(The problem) Lines containing the word "ProjectPanel" are the ones to copy from the records below.

(Records for the task)
━━━━━━━━━━━━━━━━

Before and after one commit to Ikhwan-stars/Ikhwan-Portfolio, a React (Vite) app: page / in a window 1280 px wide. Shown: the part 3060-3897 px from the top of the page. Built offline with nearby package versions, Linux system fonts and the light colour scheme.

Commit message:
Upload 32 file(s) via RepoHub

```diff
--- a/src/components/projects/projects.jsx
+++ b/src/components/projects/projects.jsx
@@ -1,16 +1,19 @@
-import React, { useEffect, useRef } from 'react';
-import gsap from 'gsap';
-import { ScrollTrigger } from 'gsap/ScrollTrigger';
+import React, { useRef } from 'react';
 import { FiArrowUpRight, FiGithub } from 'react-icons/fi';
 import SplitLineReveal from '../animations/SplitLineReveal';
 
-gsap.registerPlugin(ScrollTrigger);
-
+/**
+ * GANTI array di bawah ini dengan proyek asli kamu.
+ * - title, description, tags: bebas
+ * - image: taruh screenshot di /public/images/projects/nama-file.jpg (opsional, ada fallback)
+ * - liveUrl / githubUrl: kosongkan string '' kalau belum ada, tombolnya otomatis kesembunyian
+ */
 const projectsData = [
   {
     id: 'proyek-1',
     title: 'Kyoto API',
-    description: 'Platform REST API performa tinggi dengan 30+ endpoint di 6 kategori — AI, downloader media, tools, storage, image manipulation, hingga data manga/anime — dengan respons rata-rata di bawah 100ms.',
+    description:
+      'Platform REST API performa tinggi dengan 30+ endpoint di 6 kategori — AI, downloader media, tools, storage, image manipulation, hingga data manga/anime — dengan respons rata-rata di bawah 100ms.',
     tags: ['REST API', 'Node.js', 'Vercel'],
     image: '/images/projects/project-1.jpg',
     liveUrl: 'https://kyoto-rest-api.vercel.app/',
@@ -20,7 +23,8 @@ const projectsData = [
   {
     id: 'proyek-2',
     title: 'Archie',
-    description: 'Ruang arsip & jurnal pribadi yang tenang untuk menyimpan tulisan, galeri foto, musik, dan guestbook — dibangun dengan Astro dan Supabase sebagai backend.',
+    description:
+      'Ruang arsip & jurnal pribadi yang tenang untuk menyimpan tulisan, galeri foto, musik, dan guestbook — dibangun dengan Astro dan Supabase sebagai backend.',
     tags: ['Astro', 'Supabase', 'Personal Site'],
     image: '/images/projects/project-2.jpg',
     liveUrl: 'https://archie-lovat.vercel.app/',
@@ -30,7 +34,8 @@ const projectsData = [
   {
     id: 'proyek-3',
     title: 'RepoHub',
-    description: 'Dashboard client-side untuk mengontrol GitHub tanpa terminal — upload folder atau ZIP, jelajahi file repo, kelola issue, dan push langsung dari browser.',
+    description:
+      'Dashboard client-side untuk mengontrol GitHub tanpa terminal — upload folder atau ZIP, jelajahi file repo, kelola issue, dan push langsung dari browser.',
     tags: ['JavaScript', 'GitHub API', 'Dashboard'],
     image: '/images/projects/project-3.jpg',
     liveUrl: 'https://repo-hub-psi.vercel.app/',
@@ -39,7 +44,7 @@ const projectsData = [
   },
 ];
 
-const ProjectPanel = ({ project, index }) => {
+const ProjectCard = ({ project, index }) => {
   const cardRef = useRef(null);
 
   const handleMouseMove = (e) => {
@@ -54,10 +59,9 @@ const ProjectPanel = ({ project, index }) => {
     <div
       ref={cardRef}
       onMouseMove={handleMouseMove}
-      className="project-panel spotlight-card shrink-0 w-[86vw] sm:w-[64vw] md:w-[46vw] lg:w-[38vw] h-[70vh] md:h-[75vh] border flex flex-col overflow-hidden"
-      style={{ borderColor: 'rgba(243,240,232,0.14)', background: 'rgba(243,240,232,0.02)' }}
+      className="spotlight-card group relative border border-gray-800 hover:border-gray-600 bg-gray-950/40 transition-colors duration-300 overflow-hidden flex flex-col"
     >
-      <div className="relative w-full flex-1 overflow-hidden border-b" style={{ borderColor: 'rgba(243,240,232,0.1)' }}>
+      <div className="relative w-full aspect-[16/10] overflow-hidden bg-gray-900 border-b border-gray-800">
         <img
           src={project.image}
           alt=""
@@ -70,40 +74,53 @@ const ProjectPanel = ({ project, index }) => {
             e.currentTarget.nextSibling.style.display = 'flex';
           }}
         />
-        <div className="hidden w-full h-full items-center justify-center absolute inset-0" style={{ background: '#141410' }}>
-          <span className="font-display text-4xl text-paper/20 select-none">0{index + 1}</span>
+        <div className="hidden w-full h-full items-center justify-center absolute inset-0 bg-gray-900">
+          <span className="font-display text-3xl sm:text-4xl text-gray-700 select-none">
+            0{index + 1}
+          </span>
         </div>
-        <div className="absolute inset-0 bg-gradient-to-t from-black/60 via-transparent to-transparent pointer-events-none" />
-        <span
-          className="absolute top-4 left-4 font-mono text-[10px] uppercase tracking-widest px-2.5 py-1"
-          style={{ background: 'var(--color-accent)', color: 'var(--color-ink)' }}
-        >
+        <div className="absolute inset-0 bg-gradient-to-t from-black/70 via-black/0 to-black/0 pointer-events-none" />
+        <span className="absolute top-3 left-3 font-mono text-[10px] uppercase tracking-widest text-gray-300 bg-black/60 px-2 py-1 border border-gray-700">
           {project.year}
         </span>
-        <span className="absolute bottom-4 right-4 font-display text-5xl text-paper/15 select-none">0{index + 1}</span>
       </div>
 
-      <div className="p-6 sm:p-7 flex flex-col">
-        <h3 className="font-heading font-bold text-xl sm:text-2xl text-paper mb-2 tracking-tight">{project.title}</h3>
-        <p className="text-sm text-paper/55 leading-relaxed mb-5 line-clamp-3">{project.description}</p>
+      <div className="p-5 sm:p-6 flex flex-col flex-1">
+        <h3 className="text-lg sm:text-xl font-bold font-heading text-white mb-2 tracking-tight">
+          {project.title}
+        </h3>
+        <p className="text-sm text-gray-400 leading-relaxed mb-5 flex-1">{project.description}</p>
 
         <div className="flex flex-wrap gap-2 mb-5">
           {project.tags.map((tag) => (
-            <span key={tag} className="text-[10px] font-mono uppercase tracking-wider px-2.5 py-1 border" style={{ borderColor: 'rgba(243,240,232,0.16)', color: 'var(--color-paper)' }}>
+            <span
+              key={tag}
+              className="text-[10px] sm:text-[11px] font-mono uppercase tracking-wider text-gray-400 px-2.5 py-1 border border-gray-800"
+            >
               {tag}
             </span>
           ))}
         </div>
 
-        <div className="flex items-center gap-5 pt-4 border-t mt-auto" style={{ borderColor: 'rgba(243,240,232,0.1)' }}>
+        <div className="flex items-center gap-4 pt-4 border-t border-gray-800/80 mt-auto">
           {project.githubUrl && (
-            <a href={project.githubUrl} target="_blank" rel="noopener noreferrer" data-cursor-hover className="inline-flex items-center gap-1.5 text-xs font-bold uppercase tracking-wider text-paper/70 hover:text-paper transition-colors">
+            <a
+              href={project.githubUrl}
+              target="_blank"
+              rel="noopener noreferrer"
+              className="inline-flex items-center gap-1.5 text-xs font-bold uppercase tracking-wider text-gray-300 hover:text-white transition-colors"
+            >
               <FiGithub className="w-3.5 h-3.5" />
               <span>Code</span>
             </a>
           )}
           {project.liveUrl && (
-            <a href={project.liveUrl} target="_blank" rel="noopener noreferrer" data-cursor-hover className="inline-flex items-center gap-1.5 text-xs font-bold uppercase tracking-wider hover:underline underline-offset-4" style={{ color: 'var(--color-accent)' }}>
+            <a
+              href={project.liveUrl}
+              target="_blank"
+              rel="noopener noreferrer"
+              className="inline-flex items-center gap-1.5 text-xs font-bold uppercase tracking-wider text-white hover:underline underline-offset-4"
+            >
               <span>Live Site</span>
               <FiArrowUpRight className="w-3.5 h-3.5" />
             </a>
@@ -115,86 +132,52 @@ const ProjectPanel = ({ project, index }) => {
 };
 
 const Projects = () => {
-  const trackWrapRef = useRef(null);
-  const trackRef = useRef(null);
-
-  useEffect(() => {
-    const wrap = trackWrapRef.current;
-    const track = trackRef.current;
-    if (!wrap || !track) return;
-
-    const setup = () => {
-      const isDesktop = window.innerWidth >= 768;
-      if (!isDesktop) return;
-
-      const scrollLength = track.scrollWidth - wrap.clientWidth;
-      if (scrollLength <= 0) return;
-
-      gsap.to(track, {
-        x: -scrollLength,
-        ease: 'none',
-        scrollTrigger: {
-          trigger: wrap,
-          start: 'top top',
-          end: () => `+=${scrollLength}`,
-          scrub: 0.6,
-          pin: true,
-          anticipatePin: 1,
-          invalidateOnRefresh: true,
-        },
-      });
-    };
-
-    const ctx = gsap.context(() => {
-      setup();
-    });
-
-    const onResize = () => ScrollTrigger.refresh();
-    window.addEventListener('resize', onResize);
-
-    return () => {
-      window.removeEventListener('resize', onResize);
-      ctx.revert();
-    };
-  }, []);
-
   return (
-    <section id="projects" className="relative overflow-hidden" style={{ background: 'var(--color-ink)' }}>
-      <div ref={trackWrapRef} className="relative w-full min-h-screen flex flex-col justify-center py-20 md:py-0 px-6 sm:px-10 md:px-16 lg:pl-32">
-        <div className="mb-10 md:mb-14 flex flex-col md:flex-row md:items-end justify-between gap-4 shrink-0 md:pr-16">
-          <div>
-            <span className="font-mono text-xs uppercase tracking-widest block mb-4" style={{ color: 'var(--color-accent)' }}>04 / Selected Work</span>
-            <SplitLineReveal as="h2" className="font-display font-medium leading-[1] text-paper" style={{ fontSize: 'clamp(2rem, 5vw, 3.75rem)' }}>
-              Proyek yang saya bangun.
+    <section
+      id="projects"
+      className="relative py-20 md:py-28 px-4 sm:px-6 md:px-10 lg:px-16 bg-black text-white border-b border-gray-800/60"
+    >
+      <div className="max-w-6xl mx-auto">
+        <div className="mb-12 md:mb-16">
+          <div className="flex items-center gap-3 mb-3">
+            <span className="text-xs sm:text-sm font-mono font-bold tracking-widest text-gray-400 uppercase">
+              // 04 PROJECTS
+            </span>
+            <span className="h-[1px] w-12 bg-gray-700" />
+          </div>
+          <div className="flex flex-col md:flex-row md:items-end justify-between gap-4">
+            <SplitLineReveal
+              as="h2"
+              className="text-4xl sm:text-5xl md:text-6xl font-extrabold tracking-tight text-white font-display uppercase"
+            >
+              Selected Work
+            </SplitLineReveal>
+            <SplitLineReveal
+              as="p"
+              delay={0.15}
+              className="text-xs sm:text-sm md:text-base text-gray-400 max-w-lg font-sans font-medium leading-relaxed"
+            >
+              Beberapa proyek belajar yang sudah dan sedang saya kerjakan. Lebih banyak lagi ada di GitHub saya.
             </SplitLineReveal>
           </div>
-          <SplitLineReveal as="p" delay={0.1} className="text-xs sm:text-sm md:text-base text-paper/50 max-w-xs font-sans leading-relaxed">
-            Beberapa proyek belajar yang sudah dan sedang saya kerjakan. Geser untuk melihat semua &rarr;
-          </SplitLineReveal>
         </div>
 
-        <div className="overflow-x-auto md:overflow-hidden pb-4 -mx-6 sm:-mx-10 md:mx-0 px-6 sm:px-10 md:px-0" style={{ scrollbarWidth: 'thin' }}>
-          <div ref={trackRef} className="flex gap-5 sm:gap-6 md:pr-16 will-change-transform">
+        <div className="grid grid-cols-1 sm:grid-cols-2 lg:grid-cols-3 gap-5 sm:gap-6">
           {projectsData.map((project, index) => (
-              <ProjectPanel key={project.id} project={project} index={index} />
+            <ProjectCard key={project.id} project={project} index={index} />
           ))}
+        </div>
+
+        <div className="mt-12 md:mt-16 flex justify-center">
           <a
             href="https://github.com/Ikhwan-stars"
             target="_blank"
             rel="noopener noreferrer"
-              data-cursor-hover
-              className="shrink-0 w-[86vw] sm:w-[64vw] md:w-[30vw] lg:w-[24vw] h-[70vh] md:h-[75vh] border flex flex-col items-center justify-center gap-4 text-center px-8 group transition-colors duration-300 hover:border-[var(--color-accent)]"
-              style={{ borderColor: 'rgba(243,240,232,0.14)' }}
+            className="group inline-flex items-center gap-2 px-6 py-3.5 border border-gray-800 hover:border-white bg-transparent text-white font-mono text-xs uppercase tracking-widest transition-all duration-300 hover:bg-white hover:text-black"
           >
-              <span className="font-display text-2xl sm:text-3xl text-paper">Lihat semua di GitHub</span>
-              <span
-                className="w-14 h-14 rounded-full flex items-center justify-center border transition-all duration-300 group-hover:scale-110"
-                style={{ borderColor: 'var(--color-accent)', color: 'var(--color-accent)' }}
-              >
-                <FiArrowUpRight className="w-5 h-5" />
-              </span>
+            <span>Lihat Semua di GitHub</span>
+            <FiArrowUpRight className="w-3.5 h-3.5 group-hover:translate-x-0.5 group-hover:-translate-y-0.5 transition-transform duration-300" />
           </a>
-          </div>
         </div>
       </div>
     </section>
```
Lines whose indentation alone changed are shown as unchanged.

━━━━━━━━━━━━━━━━

(Solution to the problem)
-const ProjectPanel = ({ project, index }) => {
@@ -54,10 +59,9 @@ const ProjectPanel = ({ project, index }) => {
@@ -70,40 +74,53 @@ const ProjectPanel = ({ project, index }) => {
@@ -115,86 +132,52 @@ const ProjectPanel = ({ project, index }) => {
-              <ProjectPanel key={project.id} project={project} index={index} />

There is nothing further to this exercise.